* [EXERCISE REQUIREMENTS] Reply with nothing but how many lines in the entries below include "docs".

======== SUPPLIED MATERIAL

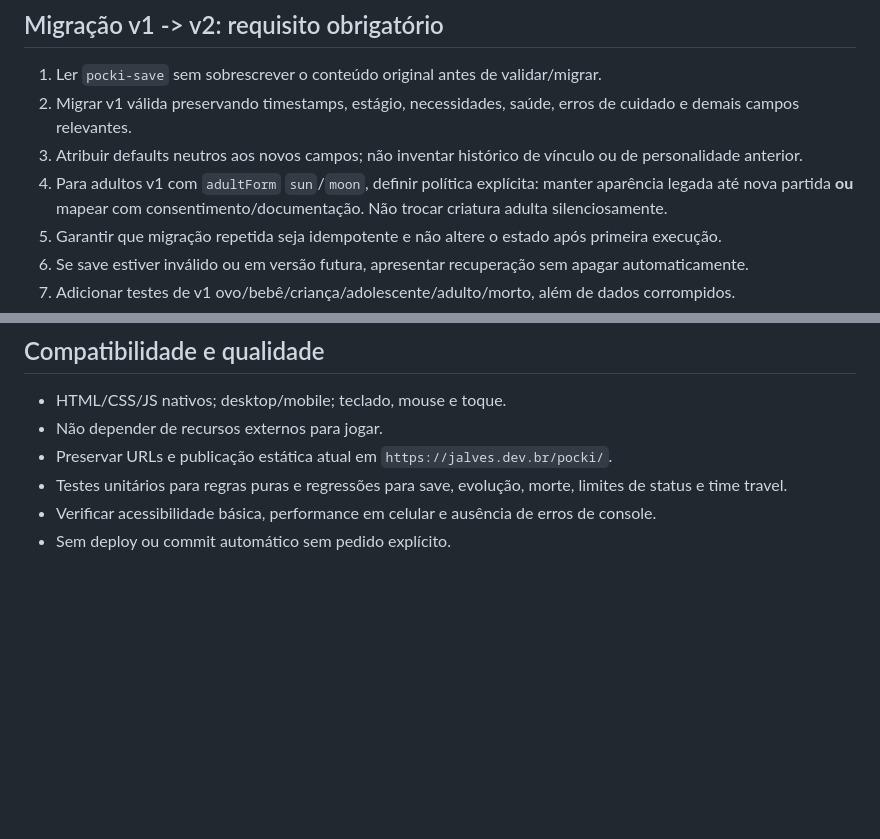
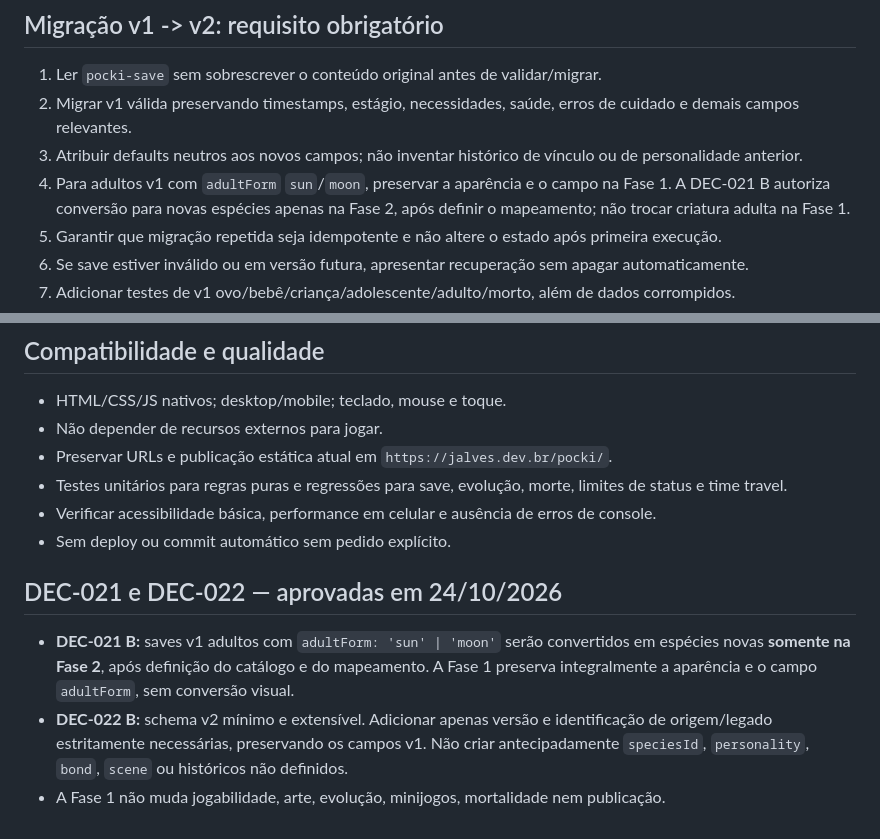
Before and after one commit to jalvesdev/pocki, a Markdown page: docs/TECH-SPEC.md, 2 parts joined by grey strips. GitHub-like rendering; blank space fills up the shorter version.

Commit message:
docs: approve DEC-021/022 and scope phase 1 migration

```diff
--- a/docs/TECH-SPEC.md
+++ b/docs/TECH-SPEC.md
@@ -40,7 +40,7 @@ Os nomes, faixas e defaults são sugestões. Definir invariantes antes de codifi
 1. Ler `pocki-save` sem sobrescrever o conteúdo original antes de validar/migrar.
 2. Migrar v1 válida preservando timestamps, estágio, necessidades, saúde, erros de cuidado e demais campos relevantes.
 3. Atribuir defaults neutros aos novos campos; não inventar histórico de vínculo ou de personalidade anterior.
-4. Para adultos v1 com `adultForm` `sun`/`moon`, definir política explícita: manter aparência legada até nova partida **ou** mapear com consentimento/documentação. Não trocar criatura adulta silenciosamente.
+4. Para adultos v1 com `adultForm` `sun`/`moon`, preservar a aparência e o campo na Fase 1. A DEC-021 B autoriza conversão para novas espécies apenas na Fase 2, após definir o mapeamento; não trocar criatura adulta na Fase 1.
 5. Garantir que migração repetida seja idempotente e não altere o estado após primeira execução.
 6. Se save estiver inválido ou em versão futura, apresentar recuperação sem apagar automaticamente.
 7. Adicionar testes de v1 ovo/bebê/criança/adolescente/adulto/morto, além de dados corrompidos.
@@ -61,3 +61,8 @@ Os nomes, faixas e defaults são sugestões. Definir invariantes antes de codifi
 - Testes unitários para regras puras e regressões para save, evolução, morte, limites de status e time travel.
 - Verificar acessibilidade básica, performance em celular e ausência de erros de console.
 - Sem deploy ou commit automático sem pedido explícito.
+
+## DEC-021 e DEC-022 — aprovadas em 24/10/2026
+- **DEC-021 B:** saves v1 adultos com `adultForm: 'sun' | 'moon'` serão convertidos em espécies novas **somente na Fase 2**, após definição do catálogo e do mapeamento. A Fase 1 preserva integralmente a aparência e o campo `adultForm`, sem conversão visual.
+- **DEC-022 B:** schema v2 mínimo e extensível. Adicionar apenas versão e identificação de origem/legado estritamente necessárias, preservando os campos v1. Não criar antecipadamente `speciesId`, `personality`, `bond`, `scene` ou históricos não definidos.
+- A Fase 1 não muda jogabilidade, arte, evolução, minijogos, mortalidade nem publicação.
```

================

* [WRITTEN RESPONSE] 4